The Foreign Service Journal - January/February 2014 - page 46

46
JANUARY-FEBRUARY 2014
|
THE FOREIGN SERVICE JOURNAL
Gerald Loftus, a State Department Foreign Service officer from 1979
to 2002, is director of the Tangier American Legation Institution for
Moroccan Studies. The Tangier Legation, America’s only overseas
National Historic Landmark, is located in the medina of the city. He
writes about the long history of Moroccan-American relations on per-
manent display at the institution’s museum at
.
Despite the wealth of material
generated by and about U.S. diplomat
J. Rives Childs, he remains an enigma
a quarter-century after his death.
BY GERALD LOF TUS
J. RIVES CHILDS
INWARTIME TANGIER
FS HERITAGE
O
n July 16, 1987, the
New York
Times
noted the passing of
J. Rives Childs (1893-1987), a
“former American diplomat and
authority on Casanova.”
Childs had led many lives:
volunteer ambulance driver à
la Hemingway and U.S. Army
cryptographer in France during
World War I (he later received
the Medal of Freedom for
cracking German codes); postwar White House correspondent;
American Relief Administration official (one of “Hoover’s Boys”)
in the famine-stricken USSR of the 1920s; and a Foreign Service
officer whose 30-year career culminated with ambassadorships
to Saudi Arabia and Ethiopia after World War II.
He also wrote 14 books, ranging from definitive studies of
Casanova and French writers of the 18th century (some writ-
ten in French) to several works touching on his Foreign Service
career.
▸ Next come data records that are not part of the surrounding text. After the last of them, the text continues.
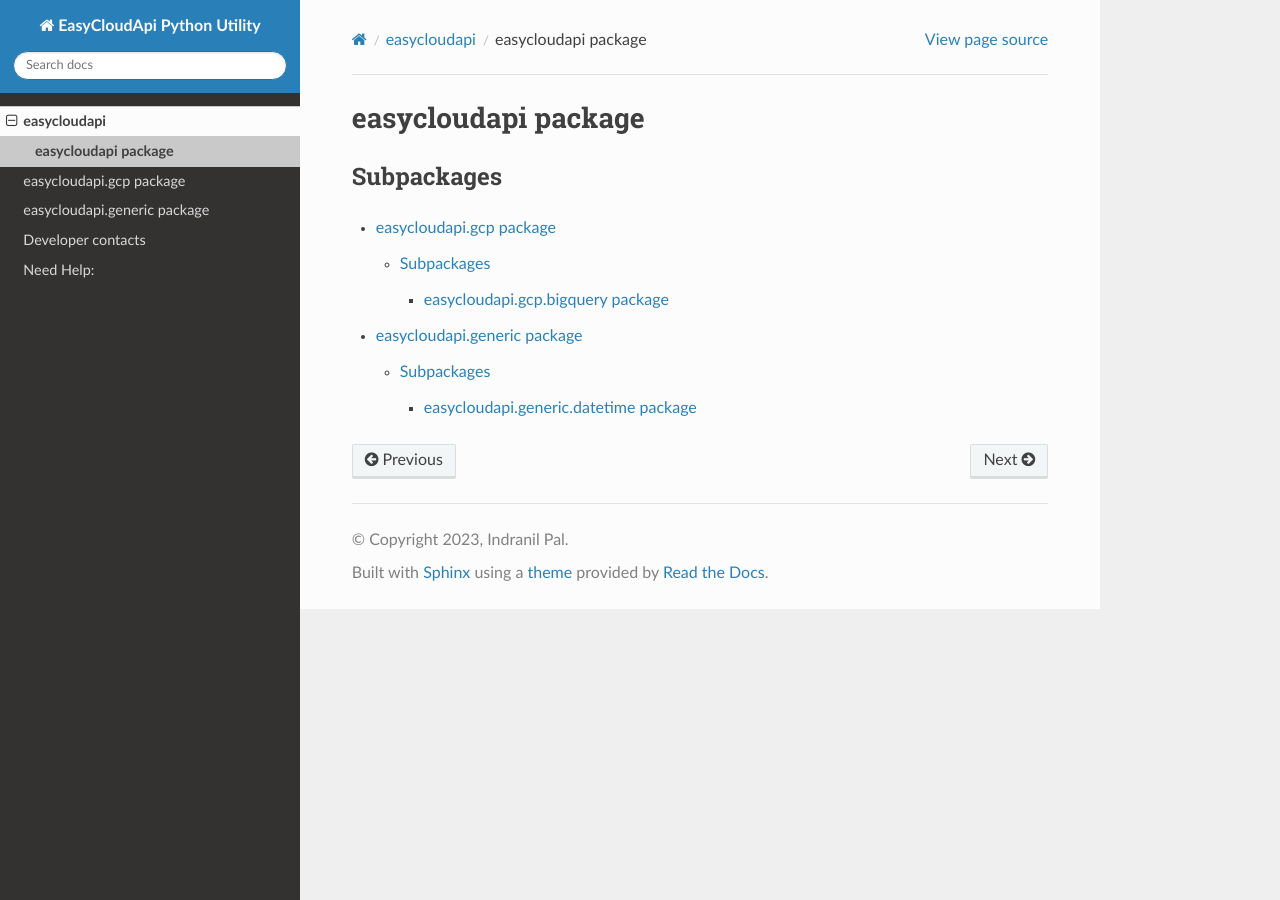
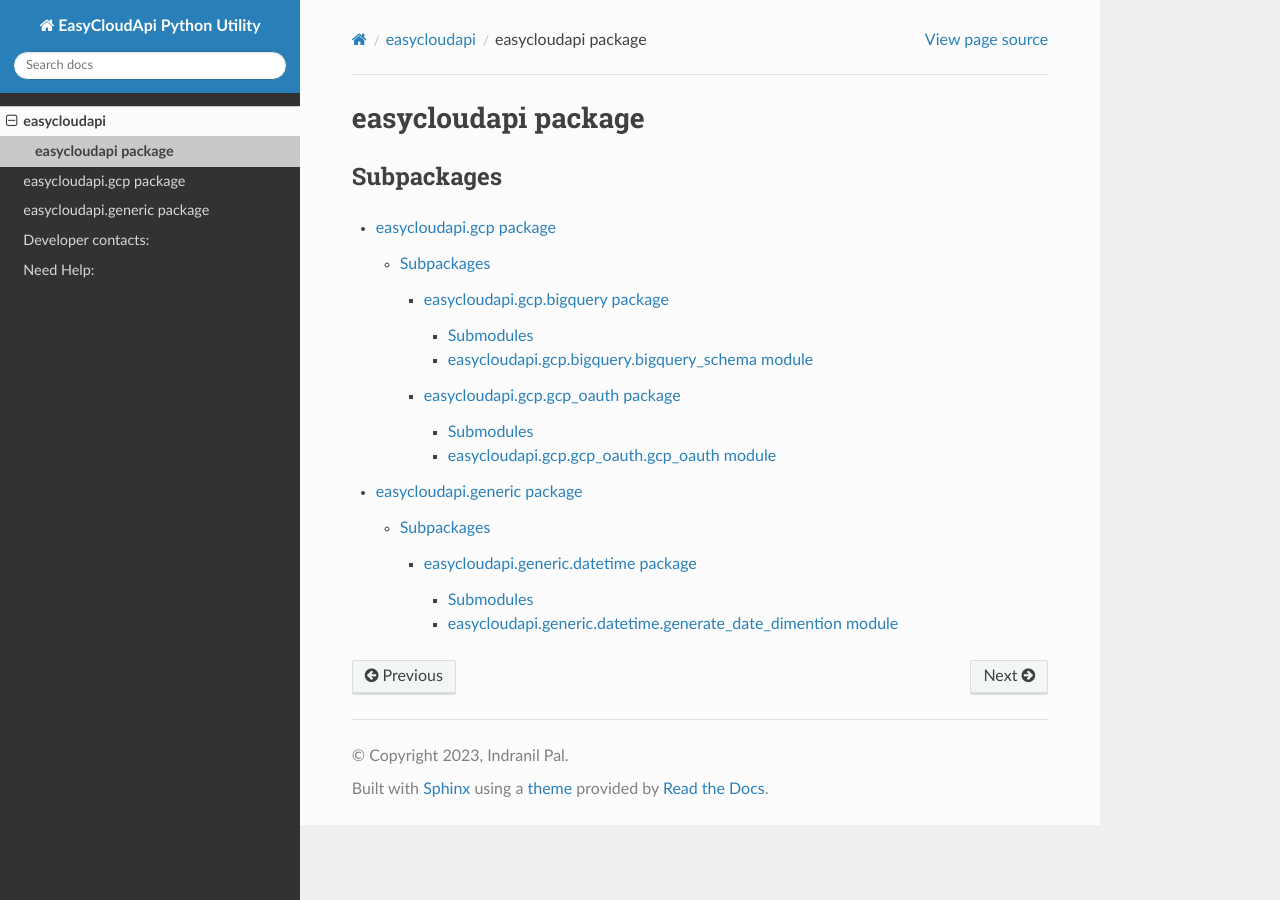
Before and after one commit to easycloudapi/easycloudapi, a Sphinx documentation site: the page built from docs/source/easycloudapi.rst, in a window 1280 px wide. Built offline with Sphinx 7.4.7 and the Read the Docs theme 2.0.0, drawn with Linux system fonts in a browser that asks for light colours.

```diff
--- a/docs/source/conf.py
+++ b/docs/source/conf.py
@@ -7,8 +7,7 @@ import os
 import sys
 sys.path.insert(0, os.path.abspath('../..'))
 # sys.path.insert(0, os.path.abspath(os.path.join(__file__ ,"../..")))
-import src.easycloudapi.gcp
-import src.easycloudapi.generic
+import src.easycloudapi
 
 # -- Project information -----------------------------------------------------
 # https://www.sphinx-doc.org/en/master/usage/configuration.html#project-information
--- /dev/null
+++ b/docs/source/easycloudapi.gcp.gcp_oauth.rst
@@ -0,0 +1,13 @@
+easycloudapi.gcp.gcp\_oauth package
+===================================
+
+Submodules
+----------
+
+easycloudapi.gcp.gcp\_oauth.gcp\_oauth module
+---------------------------------------------
+
+.. automodule:: src.easycloudapi.gcp.gcp_oauth.gcp_oauth
+   :members:
+   :undoc-members:
+   :show-inheritance:
--- a/docs/source/easycloudapi.gcp.rst
+++ b/docs/source/easycloudapi.gcp.rst
@@ -5,6 +5,7 @@ Subpackages
 -----------
 
 .. toctree::
-   :maxdepth: 2
+   :maxdepth: 4
 
    easycloudapi.gcp.bigquery
+   easycloudapi.gcp.gcp_oauth
--- a/docs/source/easycloudapi.generic.rst
+++ b/docs/source/easycloudapi.generic.rst
@@ -5,6 +5,6 @@ Subpackages
 -----------
 
 .. toctree::
-   :maxdepth: 2
+   :maxdepth: 4
 
    easycloudapi.generic.datetime
--- a/docs/source/easycloudapi.rst
+++ b/docs/source/easycloudapi.rst
@@ -5,7 +5,7 @@ Subpackages
 -----------
 
 .. toctree::
-   :maxdepth: 3
+   :maxdepth: 4
 
    easycloudapi.gcp
    easycloudapi.generic
```
Also changed, not shown: docs/source/developer contacts.rst (+15 -8 lines).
His final memoir,
Let the Credit Go
(1983), recounts his
tenure as chargé d’affaires at the American Legation in Tangier,
Morocco, between 1941 and 1945.
Despite the wealth of material generated by and about Childs,
1...,36,37,38,39,40,41,42,43,44,45 47,48,49,50,51,52,53,54,55,56,...100
Powered by FlippingBook